Exercise brief: Each line of the listing that includes the string "operations" is to be identified and copied.

Record excerpts:
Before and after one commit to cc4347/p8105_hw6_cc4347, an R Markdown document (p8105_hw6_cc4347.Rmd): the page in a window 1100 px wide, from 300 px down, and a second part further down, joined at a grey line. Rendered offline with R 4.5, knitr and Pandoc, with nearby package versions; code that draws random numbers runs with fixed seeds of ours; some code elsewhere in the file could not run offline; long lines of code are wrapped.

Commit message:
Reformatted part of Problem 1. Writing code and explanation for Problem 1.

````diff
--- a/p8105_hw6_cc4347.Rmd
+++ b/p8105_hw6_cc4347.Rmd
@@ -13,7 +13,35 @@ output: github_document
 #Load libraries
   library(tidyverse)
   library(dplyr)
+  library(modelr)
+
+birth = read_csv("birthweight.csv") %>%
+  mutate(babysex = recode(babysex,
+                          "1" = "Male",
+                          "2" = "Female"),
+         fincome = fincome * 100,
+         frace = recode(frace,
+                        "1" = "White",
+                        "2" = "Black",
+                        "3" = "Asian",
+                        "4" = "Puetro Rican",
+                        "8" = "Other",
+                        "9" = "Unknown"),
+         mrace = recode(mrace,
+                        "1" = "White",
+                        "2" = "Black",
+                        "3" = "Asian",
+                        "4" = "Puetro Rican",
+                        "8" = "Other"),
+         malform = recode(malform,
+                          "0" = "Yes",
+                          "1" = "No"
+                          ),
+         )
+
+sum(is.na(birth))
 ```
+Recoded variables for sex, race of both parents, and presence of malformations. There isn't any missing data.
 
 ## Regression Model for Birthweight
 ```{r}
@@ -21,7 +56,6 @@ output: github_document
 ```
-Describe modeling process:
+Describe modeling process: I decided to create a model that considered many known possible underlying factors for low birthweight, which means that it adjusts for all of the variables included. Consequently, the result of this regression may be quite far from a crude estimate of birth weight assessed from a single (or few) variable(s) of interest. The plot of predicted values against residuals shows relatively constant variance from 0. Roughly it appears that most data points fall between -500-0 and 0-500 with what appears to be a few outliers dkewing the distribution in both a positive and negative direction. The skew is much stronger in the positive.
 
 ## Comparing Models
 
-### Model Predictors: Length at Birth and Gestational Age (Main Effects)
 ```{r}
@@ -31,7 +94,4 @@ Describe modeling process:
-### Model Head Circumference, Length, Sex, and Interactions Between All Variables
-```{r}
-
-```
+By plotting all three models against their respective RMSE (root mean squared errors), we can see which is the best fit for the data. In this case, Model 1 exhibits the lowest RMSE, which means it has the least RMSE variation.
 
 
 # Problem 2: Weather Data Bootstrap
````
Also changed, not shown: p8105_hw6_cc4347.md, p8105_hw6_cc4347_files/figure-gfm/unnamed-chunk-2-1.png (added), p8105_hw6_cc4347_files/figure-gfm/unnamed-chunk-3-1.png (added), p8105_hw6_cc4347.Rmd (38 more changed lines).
* * *
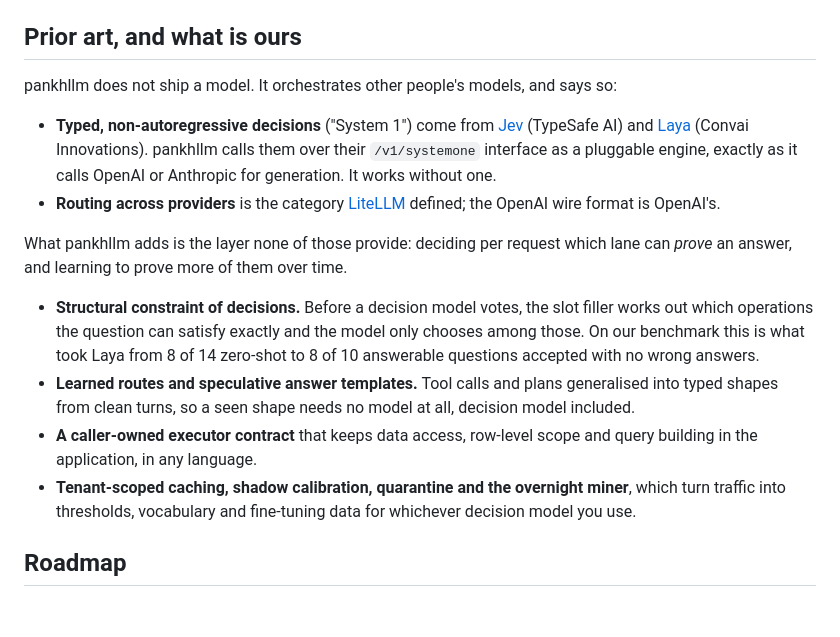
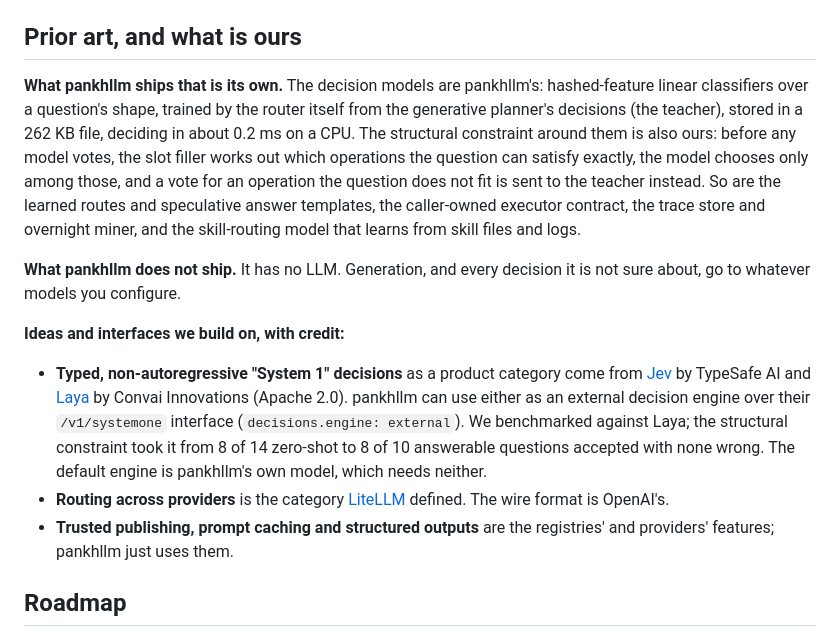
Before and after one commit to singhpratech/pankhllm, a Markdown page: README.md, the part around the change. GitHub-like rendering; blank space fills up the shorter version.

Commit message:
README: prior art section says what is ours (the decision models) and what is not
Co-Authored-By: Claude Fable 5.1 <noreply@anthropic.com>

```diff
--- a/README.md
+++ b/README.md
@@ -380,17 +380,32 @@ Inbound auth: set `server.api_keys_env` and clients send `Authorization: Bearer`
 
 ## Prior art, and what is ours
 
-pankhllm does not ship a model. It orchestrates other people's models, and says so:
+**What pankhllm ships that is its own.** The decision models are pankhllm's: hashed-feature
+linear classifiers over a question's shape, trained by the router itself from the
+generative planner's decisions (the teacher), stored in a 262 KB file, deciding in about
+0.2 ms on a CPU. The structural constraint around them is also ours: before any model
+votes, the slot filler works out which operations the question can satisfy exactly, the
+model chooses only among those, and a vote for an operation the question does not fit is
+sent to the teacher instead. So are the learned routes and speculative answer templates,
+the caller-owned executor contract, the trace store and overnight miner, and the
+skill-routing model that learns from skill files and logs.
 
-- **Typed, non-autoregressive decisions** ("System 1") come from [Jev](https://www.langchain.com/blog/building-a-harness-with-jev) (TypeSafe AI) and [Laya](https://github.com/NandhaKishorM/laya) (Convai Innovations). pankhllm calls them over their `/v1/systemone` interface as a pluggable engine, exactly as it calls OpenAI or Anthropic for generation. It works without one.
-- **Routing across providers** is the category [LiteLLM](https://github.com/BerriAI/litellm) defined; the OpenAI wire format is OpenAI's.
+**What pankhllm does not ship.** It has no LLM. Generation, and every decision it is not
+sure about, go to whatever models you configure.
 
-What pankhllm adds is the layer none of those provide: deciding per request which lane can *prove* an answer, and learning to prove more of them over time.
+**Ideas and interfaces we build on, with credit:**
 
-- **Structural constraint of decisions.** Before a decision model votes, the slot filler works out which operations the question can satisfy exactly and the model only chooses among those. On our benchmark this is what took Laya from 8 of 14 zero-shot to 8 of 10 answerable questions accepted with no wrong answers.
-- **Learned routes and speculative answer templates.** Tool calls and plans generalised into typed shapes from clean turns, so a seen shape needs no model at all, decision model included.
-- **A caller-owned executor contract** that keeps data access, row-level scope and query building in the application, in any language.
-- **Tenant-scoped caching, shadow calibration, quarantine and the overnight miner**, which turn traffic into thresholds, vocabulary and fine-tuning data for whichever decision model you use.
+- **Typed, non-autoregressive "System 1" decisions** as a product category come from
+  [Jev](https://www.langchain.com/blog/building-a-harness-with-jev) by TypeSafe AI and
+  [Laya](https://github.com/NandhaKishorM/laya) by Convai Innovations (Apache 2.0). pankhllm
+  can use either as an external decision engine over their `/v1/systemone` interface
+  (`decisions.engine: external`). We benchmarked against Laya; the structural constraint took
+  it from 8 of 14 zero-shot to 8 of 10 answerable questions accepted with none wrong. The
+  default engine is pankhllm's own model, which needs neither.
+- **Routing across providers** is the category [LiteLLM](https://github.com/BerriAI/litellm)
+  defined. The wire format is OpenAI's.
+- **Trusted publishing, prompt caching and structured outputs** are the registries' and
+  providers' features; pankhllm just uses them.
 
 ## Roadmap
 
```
--
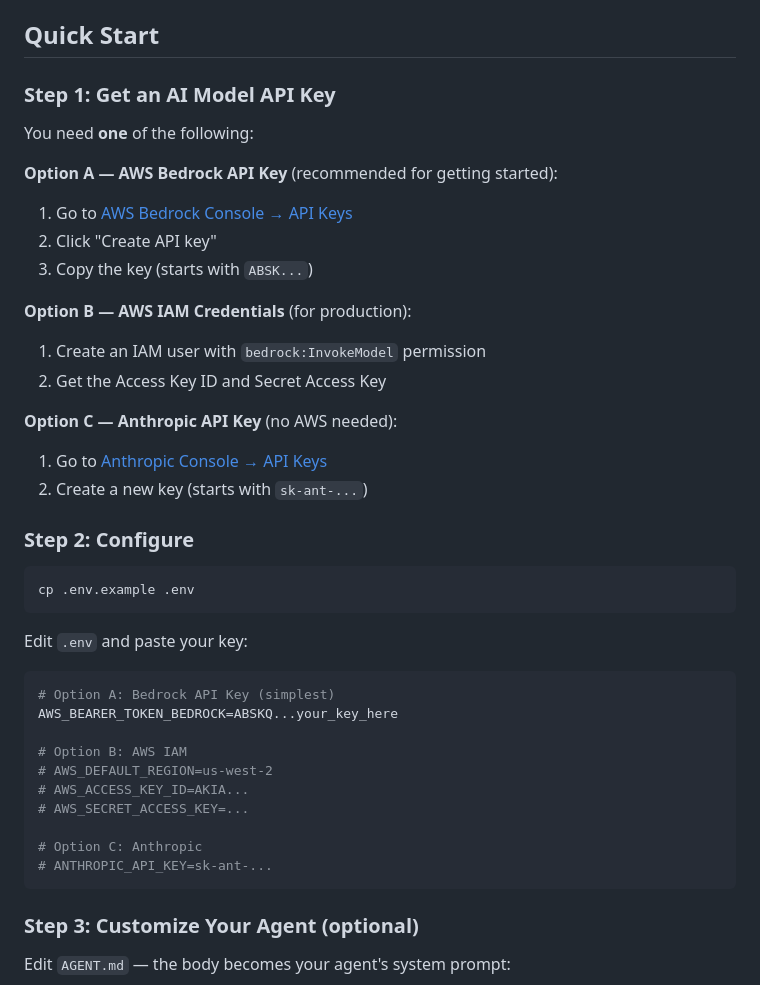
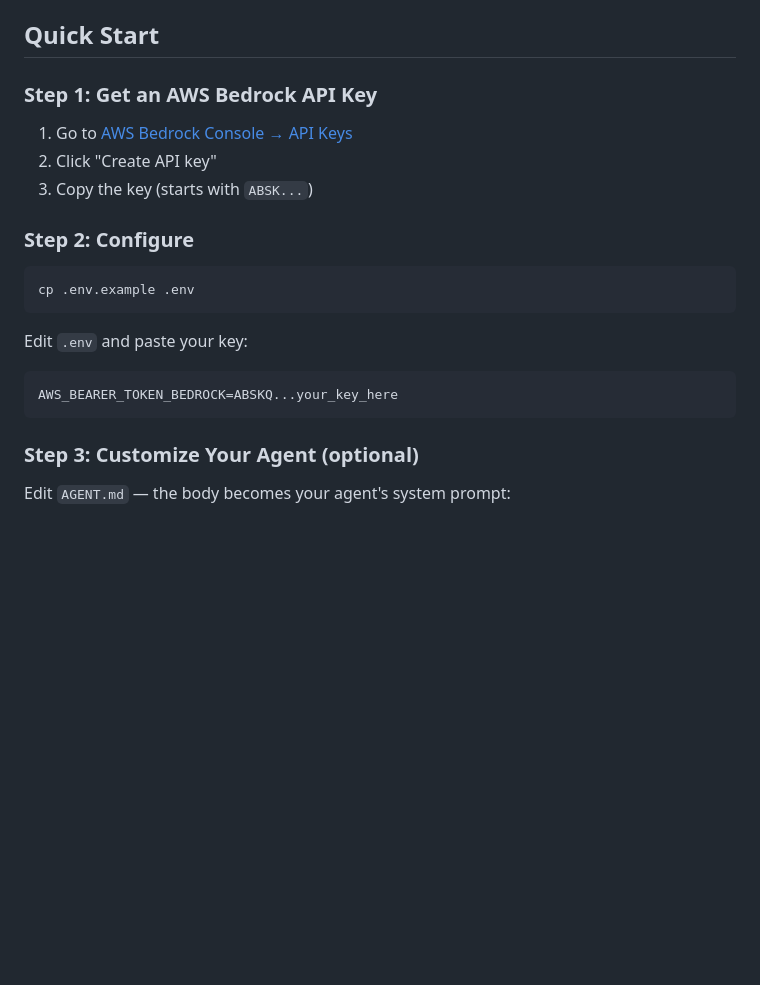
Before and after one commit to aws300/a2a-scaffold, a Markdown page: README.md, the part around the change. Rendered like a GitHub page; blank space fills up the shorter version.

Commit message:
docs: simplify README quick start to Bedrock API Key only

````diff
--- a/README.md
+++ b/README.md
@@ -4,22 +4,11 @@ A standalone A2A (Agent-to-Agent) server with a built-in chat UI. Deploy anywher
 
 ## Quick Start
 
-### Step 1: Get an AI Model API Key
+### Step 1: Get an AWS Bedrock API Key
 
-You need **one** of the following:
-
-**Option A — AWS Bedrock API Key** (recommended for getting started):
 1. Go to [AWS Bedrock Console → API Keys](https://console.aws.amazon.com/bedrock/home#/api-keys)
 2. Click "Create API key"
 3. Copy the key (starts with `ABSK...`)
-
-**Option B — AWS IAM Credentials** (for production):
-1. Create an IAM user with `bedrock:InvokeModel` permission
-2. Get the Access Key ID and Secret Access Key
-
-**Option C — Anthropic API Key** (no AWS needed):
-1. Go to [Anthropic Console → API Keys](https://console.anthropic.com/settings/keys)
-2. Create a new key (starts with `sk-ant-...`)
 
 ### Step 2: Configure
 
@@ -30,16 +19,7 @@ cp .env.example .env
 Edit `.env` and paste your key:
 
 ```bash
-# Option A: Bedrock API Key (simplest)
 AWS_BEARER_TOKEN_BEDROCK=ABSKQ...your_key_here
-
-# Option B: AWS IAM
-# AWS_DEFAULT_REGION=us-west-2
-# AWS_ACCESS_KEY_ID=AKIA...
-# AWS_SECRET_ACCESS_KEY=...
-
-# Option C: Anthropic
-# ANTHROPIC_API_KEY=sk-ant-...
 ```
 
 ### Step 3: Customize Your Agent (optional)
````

Finished exercise:
+votes, the slot filler works out which operations the question can satisfy exactly, the
-- **Structural constraint of decisions.** Before a decision model votes, the slot filler works out which operations the question can satisfy exactly and the model only chooses among those. On our benchmark this is what took Laya from 8 of 14 zero-shot to 8 of 10 answerable questions accepted with no wrong answers.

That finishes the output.